Liza Sokolovskaya is a Brooklyn based painter and printmaker. She was born on a hot summer day in Tashkent only to end up in cold and snowy Montreal almost a decade later. Nowadays you can find her in her shared studio in Sunset Park, making a mess while her studio mate isn’t looking.
She received her BFA from Concordia University and her MFA from the New York Academy of Art.
She works with oil, watercolor, pastels, acrylic and has taken up weaving in order to satisfy her curiosity and love for materials. Her interest in understanding these materials guide her art making which is full of trial and error.

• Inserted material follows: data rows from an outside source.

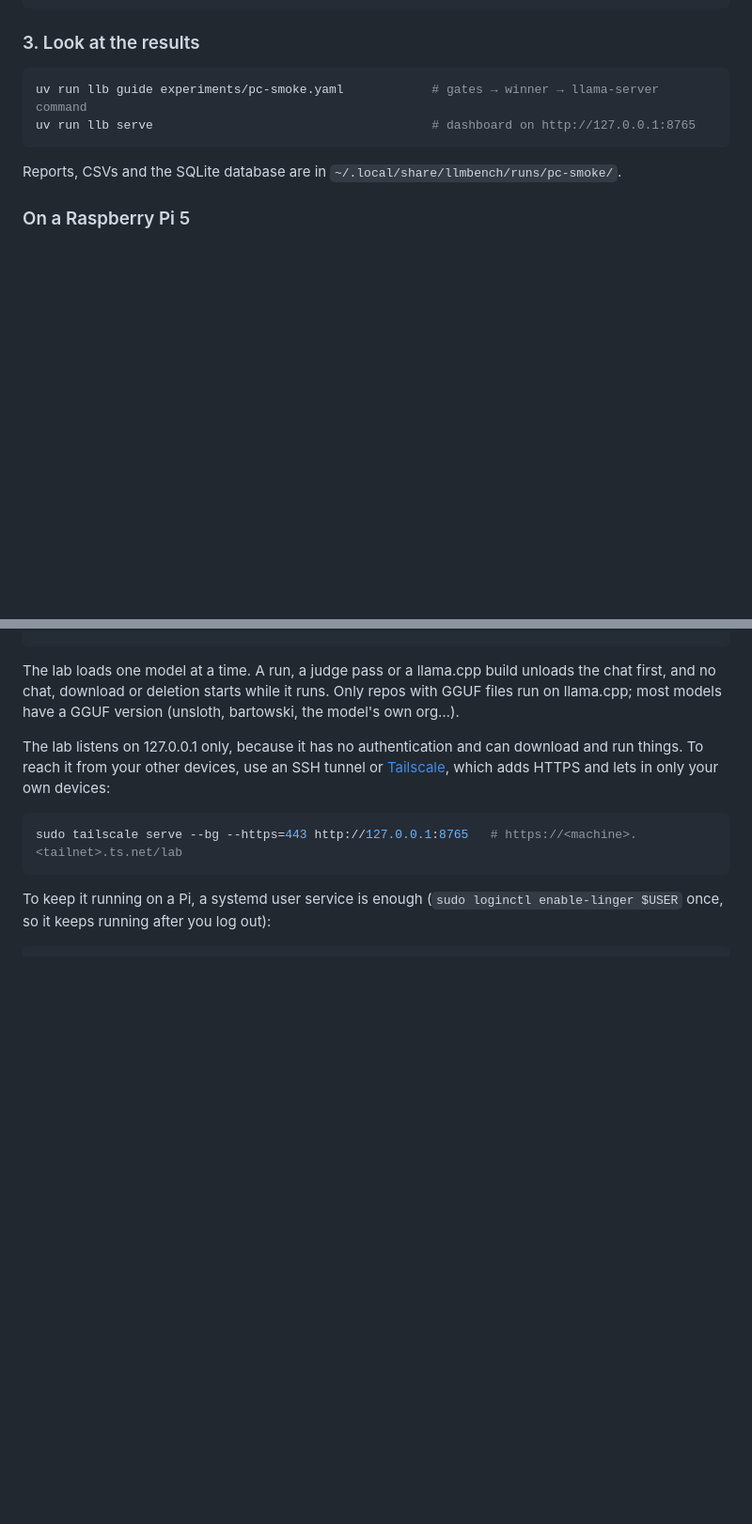
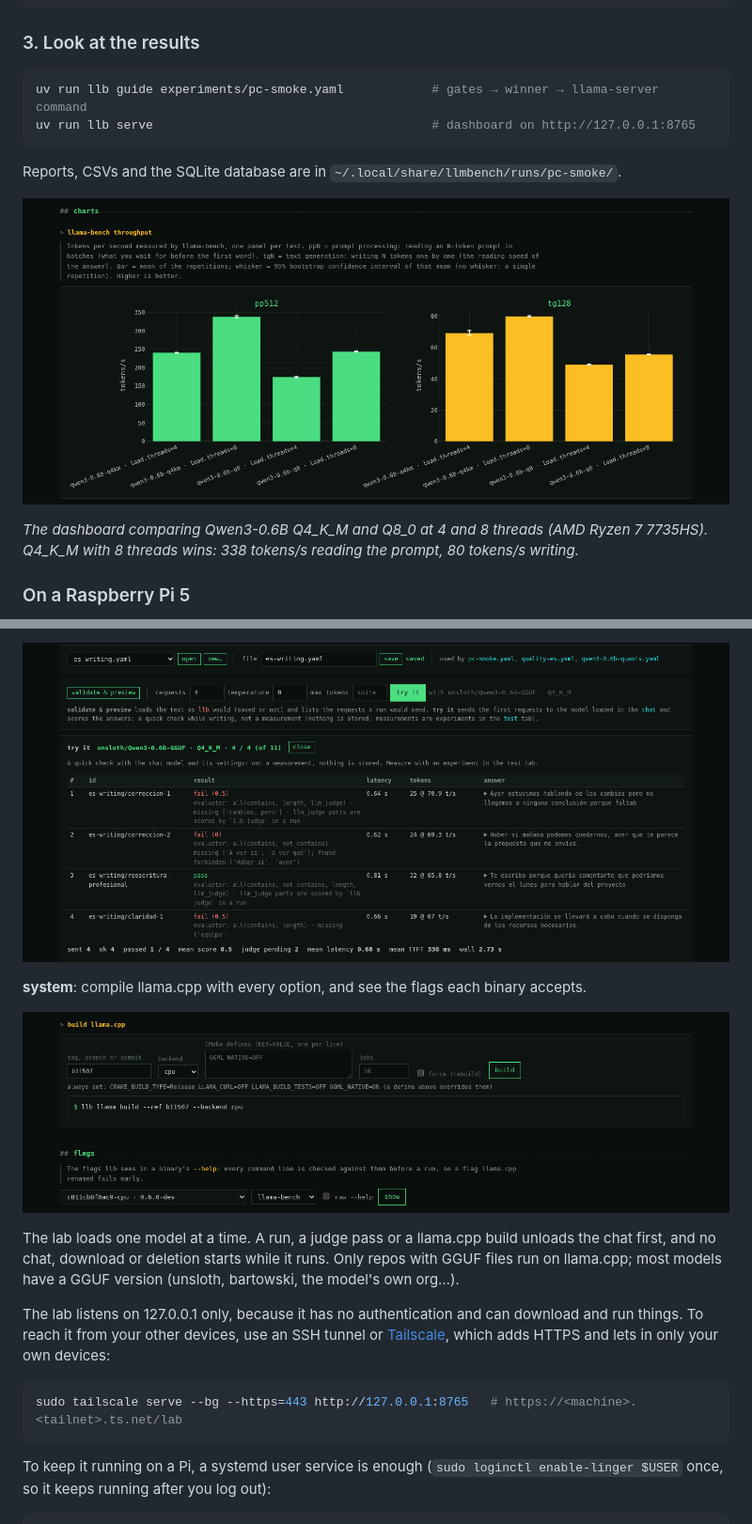
Before and after one commit to pepe-va/local-llm-bench-lab, a Markdown page: README.md, 2 parts joined by grey strips. Shown at 94% size. GitHub-like rendering; pictures changed too: assets/screenshots/lab-suites.png (added), assets/screenshots/lab-system.png (added), assets/screenshots/results-charts.png (added); blank space fills up the shorter version.

```diff
--- a/README.md
+++ b/README.md
@@ -131,6 +131,10 @@ uv run llb serve                                      # dashboard on http://127.
 
 Reports, CSVs and the SQLite database are in `~/.local/share/llmbench/runs/pc-smoke/`.
 
+![The dashboard's llama-bench chart: Qwen3-0.6B Q4_K_M vs Q8_0 at 4 and 8 threads, with 95% confidence intervals](assets/screenshots/results-charts.png)
+
+*The dashboard comparing Qwen3-0.6B Q4_K_M and Q8_0 at 4 and 8 threads (AMD Ryzen 7 7735HS). Q4_K_M with 8 threads wins: 338 tokens/s reading the prompt, 80 tokens/s writing.*
+
 ### On a Raspberry Pi 5
 
 The Pi experiments require the `performance` CPU governor. They refuse to start while the Pi is throttling, and they wait for it to cool down to 60 °C between runs, so use an active cooler.
@@ -162,3 +181,8 @@ uv run llb lab                                        # http://127.0.0.1:8765/la
+![The suites tab: trying es-writing.yaml on Qwen3-0.6B, with each answer's score](assets/screenshots/lab-suites.png)
+
+**system**: compile llama.cpp with every option, and see the flags each binary accepts.
+
+![The system tab: the llama.cpp build form with its equivalent command](assets/screenshots/lab-system.png)
 
 The lab loads one model at a time. A run, a judge pass or a llama.cpp build unloads the chat first, and no chat, download or deletion starts while it runs. Only repos with GGUF files run on llama.cpp; most models have a GGUF version (unsloth, bartowski, the model's own org…).
 
```
Also changed, not shown: other parts of README.md (+15 -0 lines), assets/screenshots/lab-chat.png (added), assets/screenshots/lab-models.png (added), assets/screenshots/lab-test.png (added), 1 other file.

My practice revolves around questions of the self. In my mind the world and people around me have defined roles, forms, qualities. I, on the other hand, feel amorphous and undefined. Nothing seems to be set in stone with me, not my moods, not my desires, not my feelings, not even my face and body. They change by the minute. I feel like the shaky line of an old school animation, like the blurry shape behind a matte window.

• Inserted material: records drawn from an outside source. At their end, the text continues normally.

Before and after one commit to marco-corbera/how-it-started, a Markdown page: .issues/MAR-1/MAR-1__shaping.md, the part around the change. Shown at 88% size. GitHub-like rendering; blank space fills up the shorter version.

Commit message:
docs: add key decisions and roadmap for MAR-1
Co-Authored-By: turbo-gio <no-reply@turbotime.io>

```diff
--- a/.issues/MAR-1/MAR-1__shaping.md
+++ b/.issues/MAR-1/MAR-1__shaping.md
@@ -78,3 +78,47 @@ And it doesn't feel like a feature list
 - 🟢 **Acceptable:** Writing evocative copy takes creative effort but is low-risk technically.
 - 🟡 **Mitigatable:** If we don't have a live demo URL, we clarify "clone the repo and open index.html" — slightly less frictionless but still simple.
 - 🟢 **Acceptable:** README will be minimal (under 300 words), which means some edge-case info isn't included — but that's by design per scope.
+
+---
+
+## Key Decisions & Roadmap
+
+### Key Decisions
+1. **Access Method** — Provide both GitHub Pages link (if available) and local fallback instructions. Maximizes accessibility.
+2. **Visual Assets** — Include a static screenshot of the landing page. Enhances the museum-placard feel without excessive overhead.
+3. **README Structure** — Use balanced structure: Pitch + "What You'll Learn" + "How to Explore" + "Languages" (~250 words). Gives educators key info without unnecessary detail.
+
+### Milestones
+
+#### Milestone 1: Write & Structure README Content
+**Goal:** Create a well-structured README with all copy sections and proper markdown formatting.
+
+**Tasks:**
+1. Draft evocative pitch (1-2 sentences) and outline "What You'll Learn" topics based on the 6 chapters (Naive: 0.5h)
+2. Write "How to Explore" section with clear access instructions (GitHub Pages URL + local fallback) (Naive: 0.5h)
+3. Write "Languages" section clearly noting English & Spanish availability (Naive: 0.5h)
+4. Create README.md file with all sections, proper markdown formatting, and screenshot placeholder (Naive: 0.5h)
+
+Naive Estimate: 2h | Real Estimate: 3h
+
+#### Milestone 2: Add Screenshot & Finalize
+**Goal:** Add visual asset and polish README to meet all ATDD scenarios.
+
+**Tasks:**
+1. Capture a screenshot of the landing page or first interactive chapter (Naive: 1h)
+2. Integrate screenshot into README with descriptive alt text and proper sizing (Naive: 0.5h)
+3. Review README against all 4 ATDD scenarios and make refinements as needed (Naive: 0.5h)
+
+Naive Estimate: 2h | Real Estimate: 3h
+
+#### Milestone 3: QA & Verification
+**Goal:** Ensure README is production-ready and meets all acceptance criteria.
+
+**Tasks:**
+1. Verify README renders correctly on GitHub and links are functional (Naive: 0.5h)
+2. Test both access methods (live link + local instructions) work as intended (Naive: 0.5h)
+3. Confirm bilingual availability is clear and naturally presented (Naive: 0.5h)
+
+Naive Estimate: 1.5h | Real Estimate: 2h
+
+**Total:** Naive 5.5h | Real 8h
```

Making art allows me to freeze a moment in time, focus on it. Suddenly I gain definition, and my edges become sharp. This is one mood, that is one feeling, there is one need.
The limitations of painting make me anxious. How can an all encompassing creature be translated in one medium. Within me lives a multitude of other beings, bacteria, viruses, mites, thoughts of my mother, moods of my father, little Liza and old Liza. They make me but neither are the current me. They all need a different medium to live outside this body, be seen outside this body.
I weave my flesh, embroider my skin, paint my moods, draw my faces. All that to extract the facets that are inside and have them visible. Speaking in their mother tongue of string, beads, pastels and acrylic skins.